_TASK PROMPT_. I need the records below restated word for word, without their pictures.

Change detection data:
▼

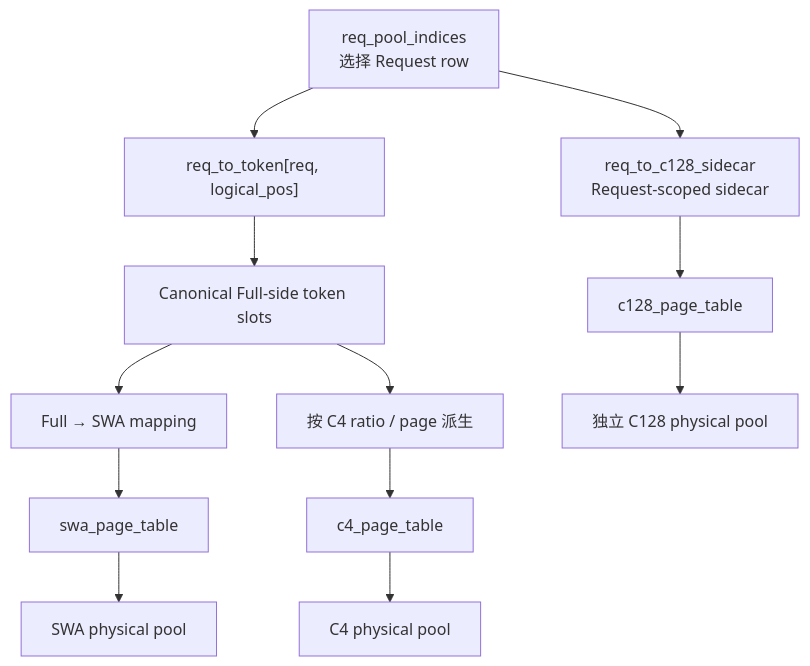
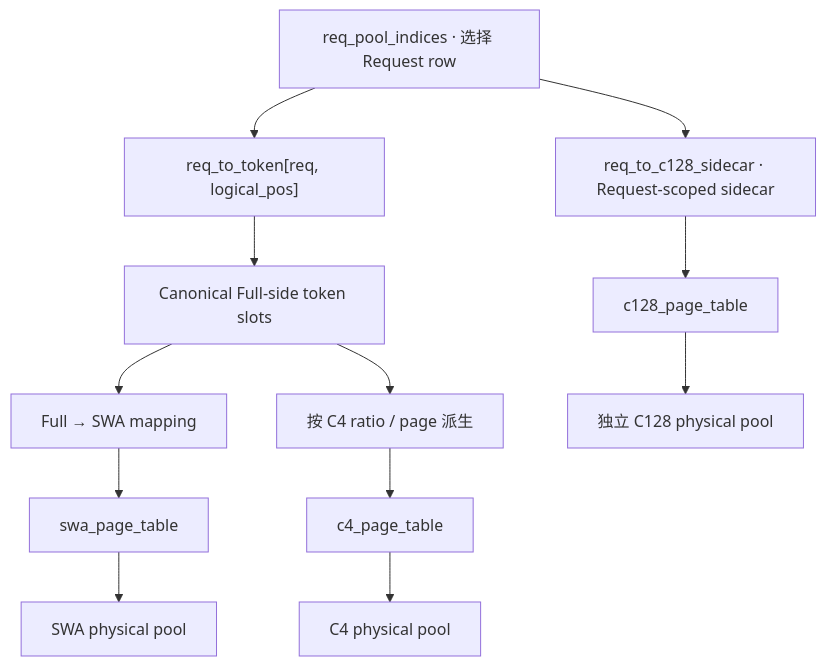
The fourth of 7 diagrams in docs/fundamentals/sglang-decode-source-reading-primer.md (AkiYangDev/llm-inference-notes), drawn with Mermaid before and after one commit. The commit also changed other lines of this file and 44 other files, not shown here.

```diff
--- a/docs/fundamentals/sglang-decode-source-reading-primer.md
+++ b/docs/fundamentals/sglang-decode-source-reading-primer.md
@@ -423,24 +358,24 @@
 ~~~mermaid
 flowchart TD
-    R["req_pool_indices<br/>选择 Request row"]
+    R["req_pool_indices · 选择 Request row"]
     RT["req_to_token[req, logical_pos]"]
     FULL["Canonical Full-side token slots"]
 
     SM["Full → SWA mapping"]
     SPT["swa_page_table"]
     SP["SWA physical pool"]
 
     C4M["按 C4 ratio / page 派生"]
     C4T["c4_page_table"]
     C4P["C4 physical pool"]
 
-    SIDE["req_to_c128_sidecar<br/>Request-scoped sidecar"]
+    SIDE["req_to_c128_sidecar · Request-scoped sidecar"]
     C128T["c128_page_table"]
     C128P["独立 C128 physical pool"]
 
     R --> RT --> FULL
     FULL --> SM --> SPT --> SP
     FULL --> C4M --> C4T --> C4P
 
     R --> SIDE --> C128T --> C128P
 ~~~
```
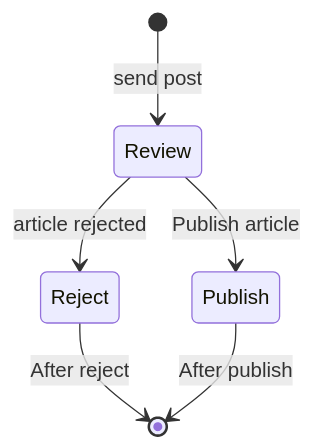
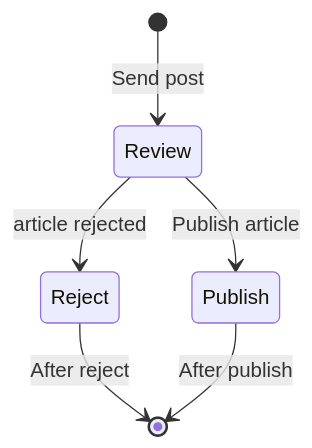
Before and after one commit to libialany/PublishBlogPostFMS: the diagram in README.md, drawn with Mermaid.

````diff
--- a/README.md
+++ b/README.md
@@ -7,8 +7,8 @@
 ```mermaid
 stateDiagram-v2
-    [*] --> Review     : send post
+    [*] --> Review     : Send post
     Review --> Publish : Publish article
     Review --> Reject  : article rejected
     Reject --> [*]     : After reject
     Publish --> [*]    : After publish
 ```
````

▲

_RESULT FOR THIS EXERCISE_.
The fourth of 7 diagrams in docs/fundamentals/sglang-decode-source-reading-primer.md (AkiYangDev/llm-inference-notes), drawn with Mermaid before and after one commit. The commit also changed other lines of this file and 44 other files, not shown here.

```diff
--- a/docs/fundamentals/sglang-decode-source-reading-primer.md
+++ b/docs/fundamentals/sglang-decode-source-reading-primer.md
@@ -423,24 +358,24 @@
 ~~~mermaid
 flowchart TD
-    R["req_pool_indices<br/>选择 Request row"]
+    R["req_pool_indices · 选择 Request row"]
     RT["req_to_token[req, logical_pos]"]
     FULL["Canonical Full-side token slots"]
 
     SM["Full → SWA mapping"]
     SPT["swa_page_table"]
     SP["SWA physical pool"]
 
     C4M["按 C4 ratio / page 派生"]
     C4T["c4_page_table"]
     C4P["C4 physical pool"]
 
-    SIDE["req_to_c128_sidecar<br/>Request-scoped sidecar"]
+    SIDE["req_to_c128_sidecar · Request-scoped sidecar"]
     C128T["c128_page_table"]
     C128P["独立 C128 physical pool"]
 
     R --> RT --> FULL
     FULL --> SM --> SPT --> SP
     FULL --> C4M --> C4T --> C4P
 
     R --> SIDE --> C128T --> C128P
 ~~~
```
Before and after one commit to libialany/PublishBlogPostFMS: the diagram in README.md, drawn with Mermaid.

````diff
--- a/README.md
+++ b/README.md
@@ -7,8 +7,8 @@
 ```mermaid
 stateDiagram-v2
-    [*] --> Review     : send post
+    [*] --> Review     : Send post
     Review --> Publish : Publish article
     Review --> Reject  : article rejected
     Reject --> [*]     : After reject
     Publish --> [*]    : After publish
 ```
````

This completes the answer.